The strangest inclusion has to be Jeremy Bulloch.  Oh, I totally get that Boba Fett is ridiculously popular and all that.  Plus Mr. Bulloch is a true gentleman.  That’s not the reason at all.  Mainly, I find it odd because Boba Fett isn't in the original film, so it kind of deviates from the titular men and women at Elstree in ‘76.  That’s a minor quibble because Mr. Bulloch’s reminiscences are all interesting and enjoyable.

ELSTREE 1976 was the brainchild of Jon Spira.  As writer/director, he asks many interesting questions of the performers and coaxes some fresh dirt about a production that we seemingly already knew everything about.  My only quibble with the direction is the usage of footage from the STAR WARS series and other films the players were involved in.  Don’t get me wrong, the actual footage usage is amazing.  A film like this would come off as totally unauthorized without the actual material.  No, it’s the strange idea to play out the shot for a few moments and then freeze and wiggle it back and forth.  I don’t know if it was to just stretch the seconds of footage on screen, but I would have prefered a simple freeze frame.  Other than that, I felt like the film was well put together and kept me interested the entire way.
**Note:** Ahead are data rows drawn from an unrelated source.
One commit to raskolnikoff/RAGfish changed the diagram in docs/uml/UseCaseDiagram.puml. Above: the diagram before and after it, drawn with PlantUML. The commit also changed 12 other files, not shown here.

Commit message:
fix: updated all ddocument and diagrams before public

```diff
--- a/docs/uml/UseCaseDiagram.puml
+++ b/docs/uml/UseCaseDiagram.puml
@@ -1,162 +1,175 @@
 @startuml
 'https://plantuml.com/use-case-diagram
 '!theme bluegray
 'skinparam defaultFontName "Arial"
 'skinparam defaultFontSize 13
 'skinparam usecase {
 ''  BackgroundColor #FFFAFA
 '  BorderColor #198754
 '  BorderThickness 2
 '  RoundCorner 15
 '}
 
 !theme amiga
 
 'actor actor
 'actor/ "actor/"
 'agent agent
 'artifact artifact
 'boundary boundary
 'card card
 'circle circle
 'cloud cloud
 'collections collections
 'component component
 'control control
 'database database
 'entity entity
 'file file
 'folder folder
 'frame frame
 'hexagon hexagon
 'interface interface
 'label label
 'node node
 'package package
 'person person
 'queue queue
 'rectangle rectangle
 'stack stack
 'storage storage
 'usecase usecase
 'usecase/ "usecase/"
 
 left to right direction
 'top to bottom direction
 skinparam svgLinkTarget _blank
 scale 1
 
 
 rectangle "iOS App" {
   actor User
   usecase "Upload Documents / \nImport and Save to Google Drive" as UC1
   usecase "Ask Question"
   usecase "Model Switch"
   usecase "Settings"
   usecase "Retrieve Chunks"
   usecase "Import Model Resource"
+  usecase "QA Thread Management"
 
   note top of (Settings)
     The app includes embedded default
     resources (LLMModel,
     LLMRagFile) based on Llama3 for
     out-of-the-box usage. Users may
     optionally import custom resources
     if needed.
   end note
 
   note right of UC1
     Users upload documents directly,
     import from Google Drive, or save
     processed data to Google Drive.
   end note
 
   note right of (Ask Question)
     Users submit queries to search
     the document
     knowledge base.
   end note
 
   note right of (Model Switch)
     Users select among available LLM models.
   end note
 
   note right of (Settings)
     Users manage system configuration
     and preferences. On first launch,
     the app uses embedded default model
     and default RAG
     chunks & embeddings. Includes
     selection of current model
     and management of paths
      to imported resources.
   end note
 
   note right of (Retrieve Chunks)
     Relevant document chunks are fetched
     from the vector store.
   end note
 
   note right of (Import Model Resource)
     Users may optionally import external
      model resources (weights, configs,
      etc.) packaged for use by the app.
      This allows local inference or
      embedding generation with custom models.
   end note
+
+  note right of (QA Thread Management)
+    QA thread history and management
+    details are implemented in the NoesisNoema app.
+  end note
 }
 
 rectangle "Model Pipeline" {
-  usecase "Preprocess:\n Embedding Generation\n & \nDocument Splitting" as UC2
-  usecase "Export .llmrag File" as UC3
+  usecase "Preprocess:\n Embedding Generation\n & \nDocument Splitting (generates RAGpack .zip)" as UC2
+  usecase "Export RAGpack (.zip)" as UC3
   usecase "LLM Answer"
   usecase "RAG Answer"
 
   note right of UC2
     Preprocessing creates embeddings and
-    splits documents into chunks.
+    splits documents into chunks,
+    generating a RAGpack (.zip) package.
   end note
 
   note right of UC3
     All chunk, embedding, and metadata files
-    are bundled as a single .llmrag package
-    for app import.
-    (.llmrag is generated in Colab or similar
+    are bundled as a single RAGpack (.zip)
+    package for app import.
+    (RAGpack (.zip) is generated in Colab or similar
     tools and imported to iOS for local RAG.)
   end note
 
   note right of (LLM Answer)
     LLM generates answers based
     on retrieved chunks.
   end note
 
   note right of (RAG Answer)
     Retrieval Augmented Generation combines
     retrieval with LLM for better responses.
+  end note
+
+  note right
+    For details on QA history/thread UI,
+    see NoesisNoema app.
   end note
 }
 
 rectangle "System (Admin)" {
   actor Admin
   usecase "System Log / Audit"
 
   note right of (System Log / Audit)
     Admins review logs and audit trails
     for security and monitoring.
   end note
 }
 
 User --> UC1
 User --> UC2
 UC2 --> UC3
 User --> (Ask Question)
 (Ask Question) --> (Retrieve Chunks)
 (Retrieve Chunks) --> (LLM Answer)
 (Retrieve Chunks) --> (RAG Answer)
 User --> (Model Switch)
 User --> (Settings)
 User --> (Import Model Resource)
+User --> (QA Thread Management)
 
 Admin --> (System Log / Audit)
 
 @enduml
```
ELSTREE 1976 was made possible through crowdfunding.  I’m always happy to see such a great success story produced through the kindness of everyday folks.  I wish that I had known about the movie back when it was on Kickstarter.  I would definitely have helped fund the project.  If the original trilogy is in your wheelhouse then you should think about picking it up, because everyone involved deserves your support.

4.5 / 5.0